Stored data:
╭──

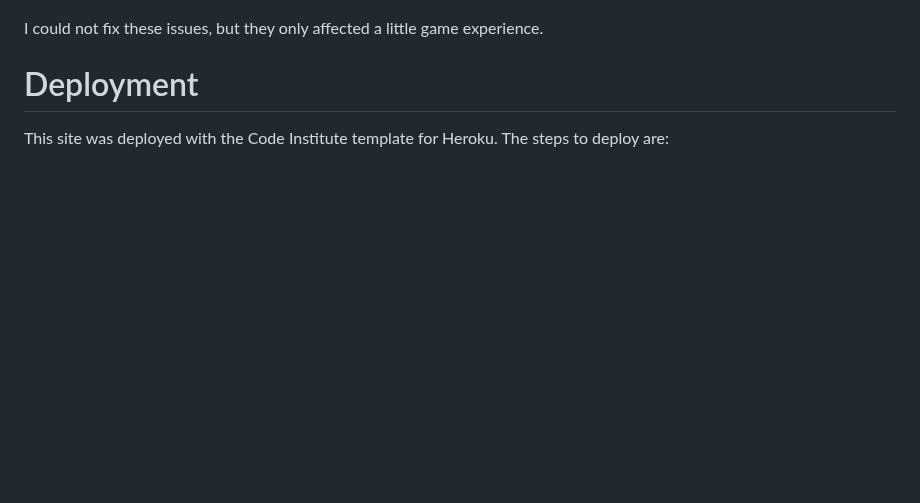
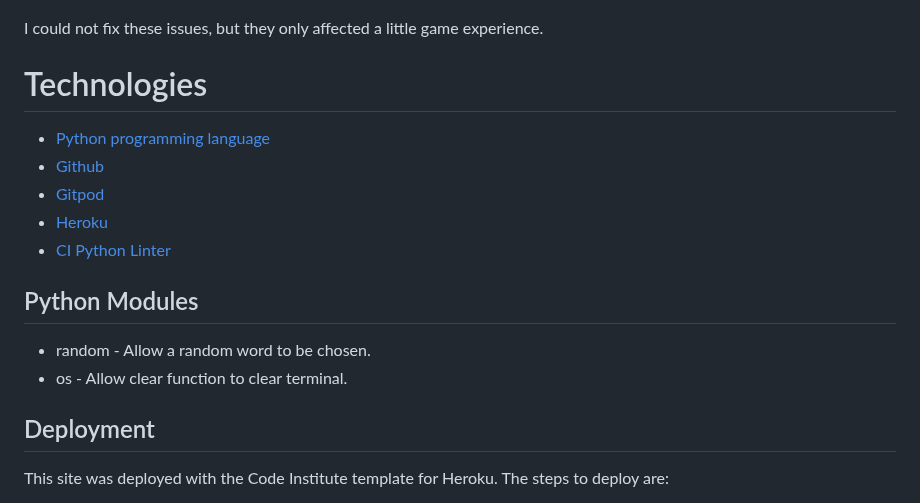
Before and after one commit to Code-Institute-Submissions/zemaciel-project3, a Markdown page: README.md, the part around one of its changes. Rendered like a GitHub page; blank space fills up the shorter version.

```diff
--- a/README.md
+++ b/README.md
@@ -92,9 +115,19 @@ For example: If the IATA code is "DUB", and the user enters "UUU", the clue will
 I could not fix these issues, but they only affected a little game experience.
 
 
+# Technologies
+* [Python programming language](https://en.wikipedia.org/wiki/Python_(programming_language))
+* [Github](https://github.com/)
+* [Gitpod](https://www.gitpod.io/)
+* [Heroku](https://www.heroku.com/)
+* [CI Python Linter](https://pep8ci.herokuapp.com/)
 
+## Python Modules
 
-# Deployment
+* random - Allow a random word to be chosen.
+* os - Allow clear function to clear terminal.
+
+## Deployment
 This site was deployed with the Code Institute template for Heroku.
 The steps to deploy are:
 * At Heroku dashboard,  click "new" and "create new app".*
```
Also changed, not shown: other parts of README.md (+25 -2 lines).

╰──

Your answer should be each line from the entries that includes the string "Python".

+* [Python programming language](https://en.wikipedia.org/wiki/Python_(programming_language))
+* [CI Python Linter](https://pep8ci.herokuapp.com/)
+## Python Modules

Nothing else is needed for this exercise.